Flexible Aluminum-Air Battery Based on Ionic Liquid-Gel Polymer Electrolyte

Ziyi SHUI, Yuzhi CHEN, Wei ZHAO*, Xi CHEN*

*Corresponding author for this work

Research output: Journal PublicationsJournal Article (refereed)peer-review

5 Citations (Scopus)

Abstract

There is an urgent demand to develop high-performance flexible batteries for a wide range of contemporary emerging fields, including flexible electronics, wearable sensors, and implantable medical devices. However, the inherent safety and stability issues of traditional organic liquid-based electrolytes make their application in flexible batteries unsatisfactory. Therefore, exploring gel electrolytes with superior ionic conductivity and safety is considered to be the key to the development of flexible batteries. In this paper, two types of high-quality ionic liquid-based gel polymer electrolyte membranes (PVDF-ILs) are created by a conventional solution-casting method, which are further integrated into flexible aluminum-air batteries to guide the interface and process research, and the related discharge properties of two ionic liquid-based electrolyte membrane (PVDF-[C4mpyr]Cl, PVDF-[BMIM]Cl) in different bending states are discussed.
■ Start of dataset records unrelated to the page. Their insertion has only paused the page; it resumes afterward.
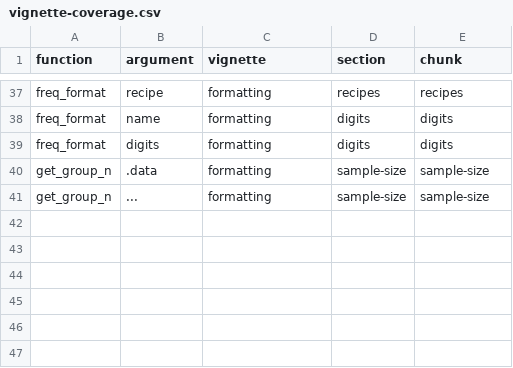
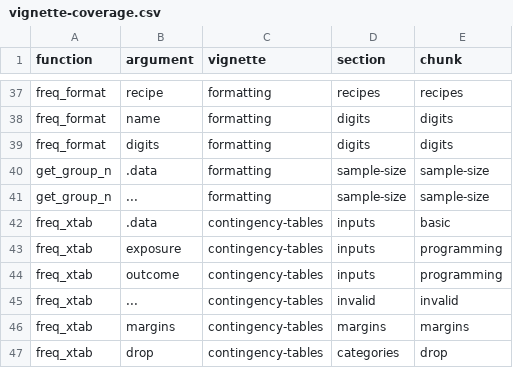
Before and after one commit to brad-cannell/freqtables, a CSV file: inst/vignette-coverage.csv, drawn as a sheet; only a part is shown, gaps mark what is left out; the diff names each change by its address in the sheet, - before the commit and + after, or states it on an @@ line.

Commit message:
Add contingency count matrices and grouped arrays

```diff
--- a/inst/vignette-coverage.csv
+++ b/inst/vignette-coverage.csv
+row 42: freq_xtab | .data | contingency-tables | inputs | basic
+row 43: freq_xtab | exposure | contingency-tables | inputs | programming
+row 44: freq_xtab | outcome | contingency-tables | inputs | programming
+row 45: freq_xtab | ... | contingency-tables | invalid | invalid
+row 46: freq_xtab | margins | contingency-tables | margins | margins
+row 47: freq_xtab | drop | contingency-tables | categories | drop
```
Also changed, not shown: 13 other files.
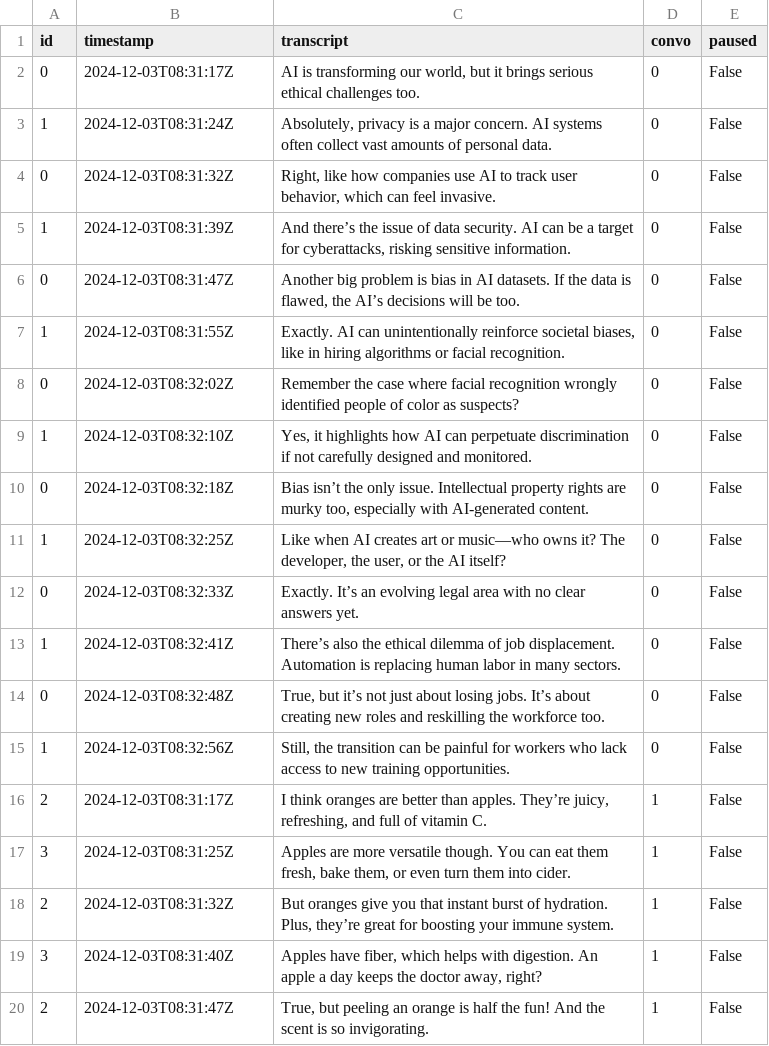
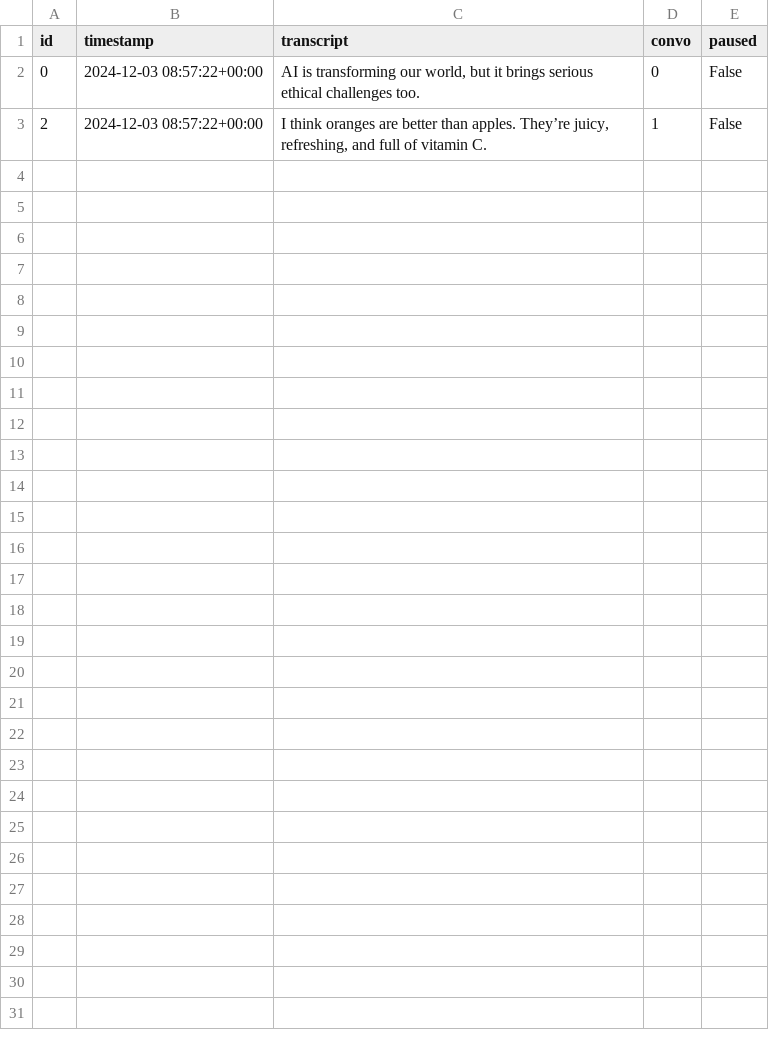
Before and after one commit to kennyzhang620/convo-sepper, a CSV file: conversations.csv, drawn as a sheet; only a part is shown; the diff covers the shown part only.

```diff
--- a/conversations.csv
+++ b/conversations.csv
@@ -1,20 +1,3 @@
 id,timestamp,transcript,convo,paused
-0,2024-12-03T08:31:17Z,"AI is transforming our world, but it brings serious ethical challenges too.",0,False
-1,2024-12-03T08:31:24Z,"Absolutely, privacy is a major concern. AI systems often collect vast amounts of personal data.",0,False
-0,2024-12-03T08:31:32Z,"Right, like how companies use AI to track user behavior, which can feel invasive.",0,False
-1,2024-12-03T08:31:39Z,"And there’s the issue of data security. AI can be a target for cyberattacks, risking sensitive information.",0,False
-0,2024-12-03T08:31:47Z,"Another big problem is bias in AI datasets. If the data is flawed, the AI’s decisions will be too.",0,False
-1,2024-12-03T08:31:55Z,"Exactly. AI can unintentionally reinforce societal biases, like in hiring algorithms or facial recognition.",0,False
-0,2024-12-03T08:32:02Z,Remember the case where facial recognition wrongly identified people of color as suspects?,0,False
-1,2024-12-03T08:32:10Z,"Yes, it highlights how AI can perpetuate discrimination if not carefully designed and monitored.",0,False
-0,2024-12-03T08:32:18Z,"Bias isn’t the only issue. Intellectual property rights are murky too, especially with AI-generated content.",0,False
-1,2024-12-03T08:32:25Z,"Like when AI creates art or music—who owns it? The developer, the user, or the AI itself?",0,False
-0,2024-12-03T08:32:33Z,Exactly. It’s an evolving legal area with no clear answers yet.,0,False
-1,2024-12-03T08:32:41Z,There’s also the ethical dilemma of job displacement. Automation is replacing human labor in many sectors.,0,False
-0,2024-12-03T08:32:48Z,"True, but it’s not just about losing jobs. It’s about creating new roles and reskilling the workforce too.",0,False
-1,2024-12-03T08:32:56Z,"Still, the transition can be painful for workers who lack access to new training opportunities.",0,False
-2,2024-12-03T08:31:17Z,"I think oranges are better than apples. They’re juicy, refreshing, and full of vitamin C.",1,False
-3,2024-12-03T08:31:25Z,"Apples are more versatile though. You can eat them fresh, bake them, or even turn them into cider.",1,False
-2,2024-12-03T08:31:32Z,"But oranges give you that instant burst of hydration. Plus, they’re great for boosting your immune system.",1,False
-3,2024-12-03T08:31:40Z,"Apples have fiber, which helps with digestion. An apple a day keeps the doctor away, right?",1,False
-2,2024-12-03T08:31:47Z,"True, but peeling an orange is half the fun! And the scent is so invigorating.",1,False
+0,2024-12-03 08:57:22+00:00,"AI is transforming our world, but it brings serious ethical challenges too.",0,False
+2,2024-12-03 08:57:22+00:00,"I think oranges are better than apples. They’re juicy, refreshing, and full of vitamin C.",1,False
```
Also changed, not shown: 10 removed rows elsewhere in this file, 2 other files.
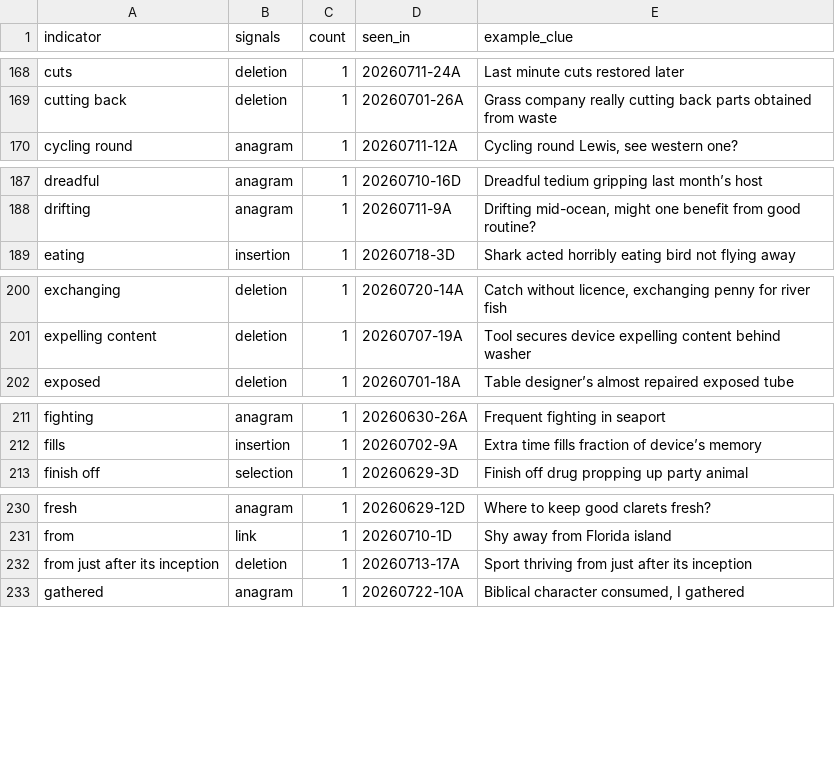
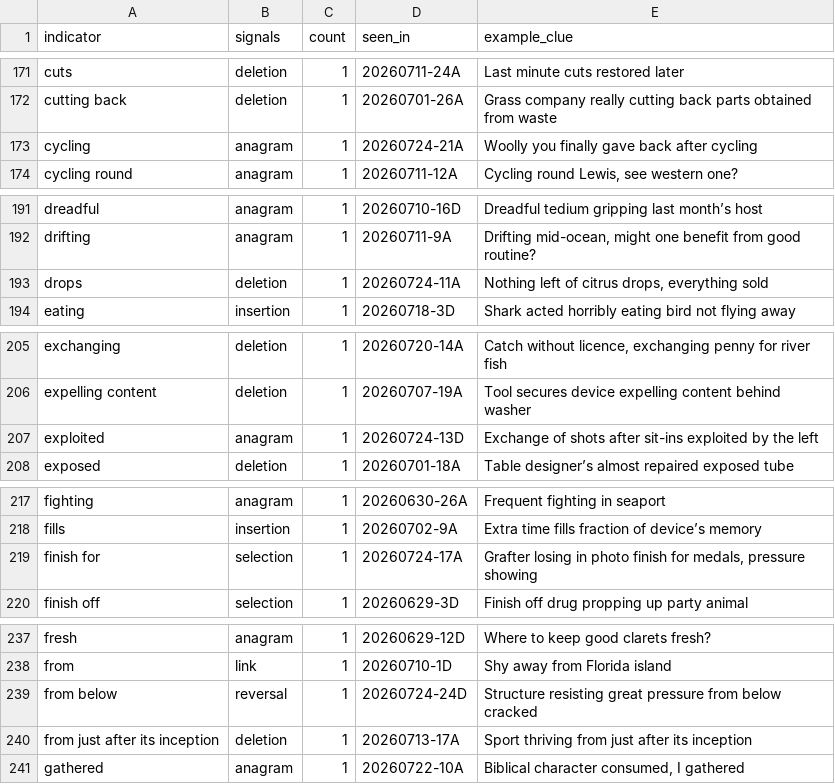
Before and after one commit to marcushyett/cryptic_crossword_helper, a CSV file: db/indicators.csv, drawn as a sheet; only a part is shown, gaps mark what is left out; the diff covers the shown part only.

```diff
--- a/db/indicators.csv
+++ b/db/indicators.csv
@@ -169,2 +172,3 @@ cuts,deletion,1,20260711-24A,Last minute cuts restored later
 cutting back,deletion,1,20260701-26A,Grass company really cutting back parts obtained from waste
+cycling,anagram,1,20260724-21A,Woolly you finally gave back after cycling
 cycling round,anagram,1,20260711-12A,"Cycling round Lewis, see western one?"
@@ -188,2 +192,3 @@ dreadful,anagram,1,20260710-16D,Dreadful tedium gripping last month’s host
 drifting,anagram,1,20260711-9A,"Drifting mid-ocean, might one benefit from good routine?"
+drops,deletion,1,20260724-11A,"Nothing left of citrus drops, everything sold"
 eating,insertion,1,20260718-3D,Shark acted horribly eating bird not flying away
@@ -201,2 +206,3 @@ exchanging,deletion,1,20260720-14A,"Catch without licence, exchanging penny for
 expelling content,deletion,1,20260707-19A,Tool secures device expelling content behind washer
+exploited,anagram,1,20260724-13D,Exchange of shots after sit-ins exploited by the left
 exposed,deletion,1,20260701-18A,Table designer’s almost repaired exposed tube
@@ -212,2 +218,3 @@ fighting,anagram,1,20260630-26A,Frequent fighting in seaport
 fills,insertion,1,20260702-9A,Extra time fills fraction of device’s memory
+finish for,selection,1,20260724-17A,"Grafter losing in photo finish for medals, pressure showing"
 finish off,selection,1,20260629-3D,Finish off drug propping up party animal
@@ -231,2 +238,3 @@ fresh,anagram,1,20260629-12D,Where to keep good clarets fresh?
 from,link,1,20260710-1D,Shy away from Florida island
+from below,reversal,1,20260724-24D,Structure resisting great pressure from below cracked
 from just after its inception,deletion,1,20260713-17A,Sport thriving from just after its inception
```
Also changed, not shown: 23 added rows, 4 removed rows and 1 edited cell elsewhere in this file, db/devices.csv, db/letter_index.csv, 2 other files.
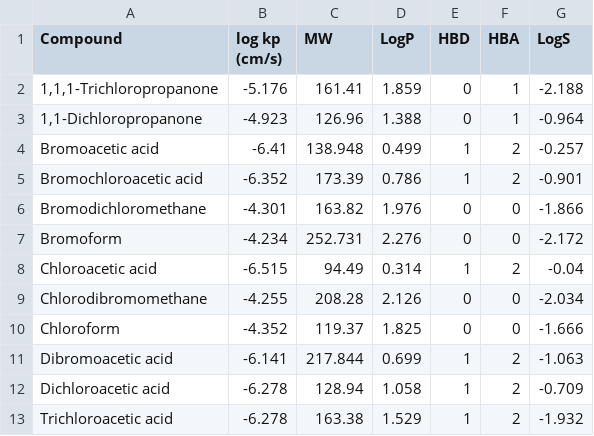
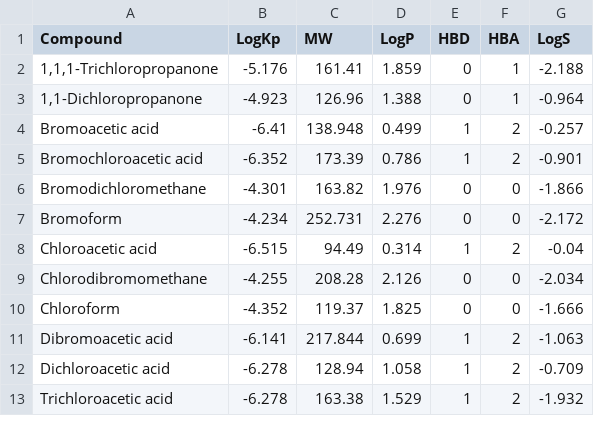
Before and after one commit to xinling23/Log-kp-value, a CSV file: Detail version.csv, drawn as a sheet.

Commit message:
Update Detail version.csv

```diff
--- a/Detail version.csv
+++ b/Detail version.csv
@@ -1,2 +1,2 @@
-Compound,log kp (cm/s),MW,LogP,HBD,HBA,LogS
+Compound,LogKp,MW,LogP,HBD,HBA,LogS
 "1,1,1-Trichloropropanone",-5.176,161.41,1.859,0,1,-2.188
```
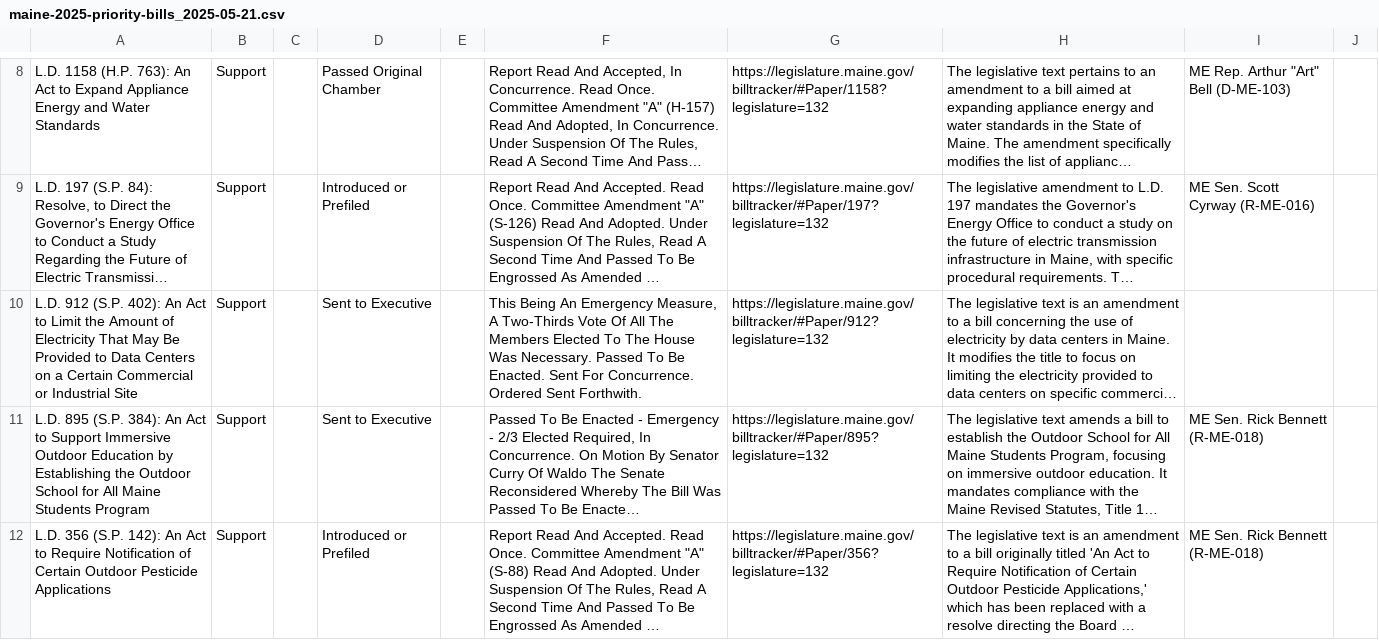
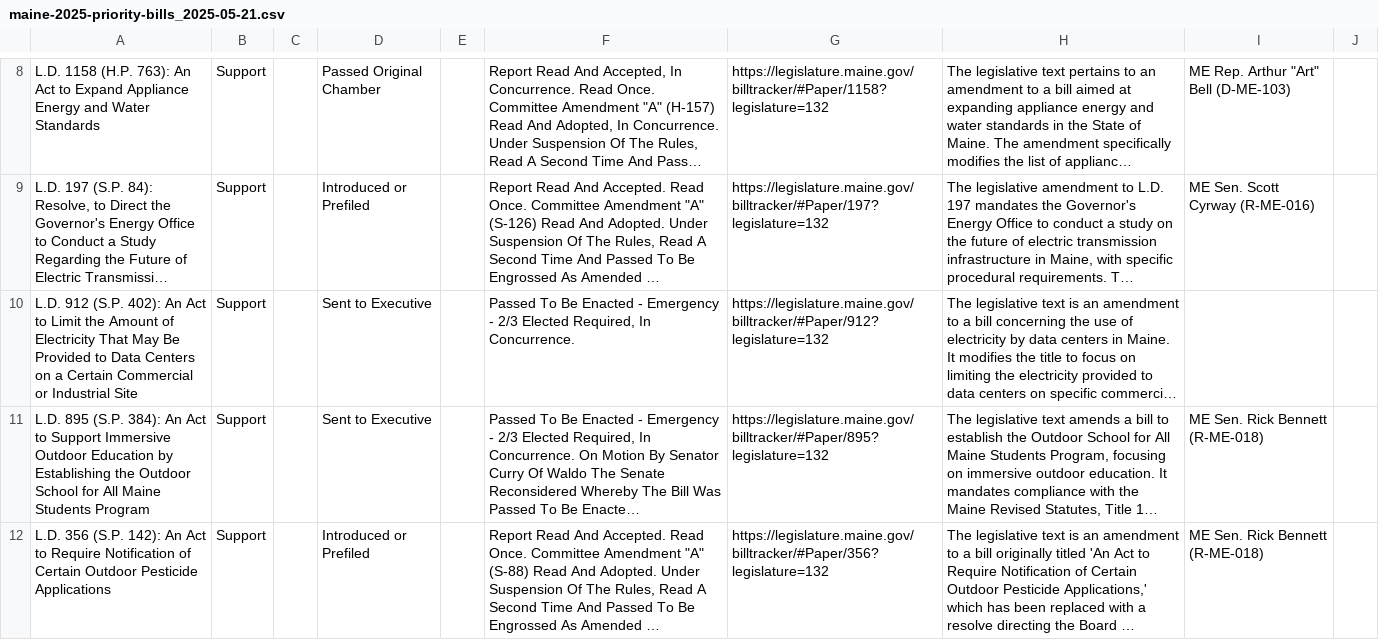
Before and after one commit to PhilipMathieu/scme-tracker, a CSV file: archive/maine-2025-priority-bills_2025-05-21.csv, drawn as a sheet; only a part is shown, gaps mark what is left out; long unchanged cells end in …; the diff covers the shown part only; the diff names each change by its address in the sheet, - before the commit and + after, or states it on an @@ line.

```diff
--- a/archive/maine-2025-priority-bills_2025-05-21.csv
+++ b/archive/maine-2025-priority-bills_2025-05-21.csv
-F10: This Being An Emergency Measure, A Two-Thirds Vote Of All The Members Elected To The House Was Necessary. Passed To Be Enacted. Sent For Concurrence. Ordered Sent Forthwith.
+F10: Passed To Be Enacted - Emergency - 2/3 Elected Required, In Concurrence.
```
Also changed, not shown: 1 edited cell elsewhere in this file, maine-2025-priority-bills.csv.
The results show that PVDF-ILs have a rich pore structure and interwoven skeleton network, leading to relatively high ionic conductivity (2.97 × 10-3 S cm-1). Moreover, two types of batteries can meet the needs of flexibility, although there is a slight loss of power density under various bending conditions. In general, a PVDF-[C4mpyr]Cl-based flexible aluminum-air battery is suitable for the working conditions of high power and low bending angle, while the PVDF-[BMIM]Cl-based flexible aluminum-air battery is favored for microwatt low-power devices with high flexibility requirements. 
Original languageEnglish
Pages (from-to)10791-10798
Number of pages8
JournalLangmuir
Volume38
Issue number35
Early online date26 Aug 2022
DOIs
Publication statusPublished - 6 Sept 2022
Externally publishedYes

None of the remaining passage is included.